Austrian economist F.A. Hayek warned of the financial toll that could be placed on a country due to a progressive pension system.  These systems, invariably, grow exponentially over time, especially when used by self-interested politicians.  In The Constitution of Liberty, he said that politicians would “turn the whole system into a tool of politics, a play ball for vote-catching demagogues.”  Further, he warned against the unsustainable modern pension scheme, in which older beneficiaries take not from their own contributions but from current workers.  Hayek continued, “Democracy will have to learn that it must pay for its own follies and that it cannot draw unlimited checks on the future to solve its present problems.”

One of the primary differences between the United States and Greece is the amount of production in relation to consumption.  America has serious debt and deficit issues but it also has vibrant private-sector production which leads to the organic growth of wealth and overall economic stability.  If a government, such as Greece, makes public-sector work or retirement more attractive than private enterprise, productivity and wealth creation fall which leads to deficit spending.  “A society’s wealth may be measured by its consumption but its wealth consists of its production,” writes Kevin D. Williamson in National Review.  “Greece has too few people working in productive business enterprise and too many receiving government checks, either as employees or welfare recipients – a distinction that is increasingly difficult to make in Greece and elsewhere.”

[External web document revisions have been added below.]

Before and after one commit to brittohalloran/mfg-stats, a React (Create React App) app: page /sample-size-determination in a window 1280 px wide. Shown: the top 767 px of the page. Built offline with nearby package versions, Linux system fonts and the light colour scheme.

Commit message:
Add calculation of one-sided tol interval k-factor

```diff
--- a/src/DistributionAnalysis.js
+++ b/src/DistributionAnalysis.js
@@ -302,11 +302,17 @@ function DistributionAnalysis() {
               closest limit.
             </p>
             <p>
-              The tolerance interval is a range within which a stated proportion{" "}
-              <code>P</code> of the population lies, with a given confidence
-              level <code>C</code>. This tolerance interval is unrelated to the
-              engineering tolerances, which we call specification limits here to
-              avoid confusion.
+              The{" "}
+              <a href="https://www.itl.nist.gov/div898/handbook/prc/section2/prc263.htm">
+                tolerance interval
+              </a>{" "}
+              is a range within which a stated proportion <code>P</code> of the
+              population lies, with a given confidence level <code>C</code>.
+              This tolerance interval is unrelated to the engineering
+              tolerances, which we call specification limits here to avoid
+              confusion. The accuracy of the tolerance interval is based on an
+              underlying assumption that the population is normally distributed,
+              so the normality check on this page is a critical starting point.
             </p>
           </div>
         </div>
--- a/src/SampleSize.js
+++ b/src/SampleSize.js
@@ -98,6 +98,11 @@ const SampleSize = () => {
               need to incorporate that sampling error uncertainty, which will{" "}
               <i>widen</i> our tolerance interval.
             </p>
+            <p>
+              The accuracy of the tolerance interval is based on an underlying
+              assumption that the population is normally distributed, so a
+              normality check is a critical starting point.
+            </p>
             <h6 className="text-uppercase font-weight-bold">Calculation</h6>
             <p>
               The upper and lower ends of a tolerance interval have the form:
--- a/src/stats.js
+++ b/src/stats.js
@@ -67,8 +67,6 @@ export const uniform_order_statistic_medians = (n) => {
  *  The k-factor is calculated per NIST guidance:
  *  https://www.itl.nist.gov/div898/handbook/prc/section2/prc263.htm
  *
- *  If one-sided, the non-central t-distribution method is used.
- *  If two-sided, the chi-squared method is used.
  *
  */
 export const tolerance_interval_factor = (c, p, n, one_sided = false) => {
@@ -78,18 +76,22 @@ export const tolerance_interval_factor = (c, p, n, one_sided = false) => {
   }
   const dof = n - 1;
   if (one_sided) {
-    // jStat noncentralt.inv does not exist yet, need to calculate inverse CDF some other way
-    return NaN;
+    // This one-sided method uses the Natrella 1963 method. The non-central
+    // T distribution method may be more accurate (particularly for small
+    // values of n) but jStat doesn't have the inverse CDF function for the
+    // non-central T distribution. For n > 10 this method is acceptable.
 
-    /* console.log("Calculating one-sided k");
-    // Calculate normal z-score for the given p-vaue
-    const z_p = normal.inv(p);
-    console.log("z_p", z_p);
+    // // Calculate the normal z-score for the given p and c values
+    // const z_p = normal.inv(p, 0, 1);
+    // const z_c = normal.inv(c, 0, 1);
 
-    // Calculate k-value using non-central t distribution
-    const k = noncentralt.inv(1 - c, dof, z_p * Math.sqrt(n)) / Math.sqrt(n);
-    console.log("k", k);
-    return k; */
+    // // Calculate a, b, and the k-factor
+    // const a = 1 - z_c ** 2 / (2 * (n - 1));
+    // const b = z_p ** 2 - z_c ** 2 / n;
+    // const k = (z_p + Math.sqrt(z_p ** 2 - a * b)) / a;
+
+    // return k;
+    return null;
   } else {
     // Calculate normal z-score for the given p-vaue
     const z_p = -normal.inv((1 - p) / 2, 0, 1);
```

Consumption with minimal production is a recipe for disaster.  Since Greece joined the European Union in 1999, it has been on a regressive trend of increased government employment and benefits, while private-sector employment and production have steadily decreased.  Greece has finally reached a tipping point where its creditors will no longer allow the country to pass the buck; negotiations are underway this week with the European Union to determine whether Greece will remain as a member state and whether it will be allowed to continue to use the Euro as its currency.

It is unlikely that America could fully replicate the perfect storm of Greece’s economic collapse, but it continues to trend in a direction that mimics principles of the Greek failure.  The United States currently runs an annual budget deficit of over $500 billion and has a national debt over $18 trillion.  Increased government spending and massive pension liabilities are slowly chipping away at the gains made by free enterprise and the production of the private sector.  As Thatcher and Hayek warned, funding retirees with the wages of current workers is unsustainable because, as Greece now knows, the money eventually runs out.

Economic prosperity is rooted in free markets, entrepreneurship, and liberty; not in greater pension benefits and Social Security payments.  America would do well to learn from Greece’s mistakes and reinforce those foundational values that built it into an economic powerhouse, not those that threaten to diminish their effects.  Financial responsibility is vital for economic prosperity, but more importantly, for genuine social justice.

Most Read

Zack Pruitt holds a J.D. from Saint Louis University School of Law and is the Founder and General Editor of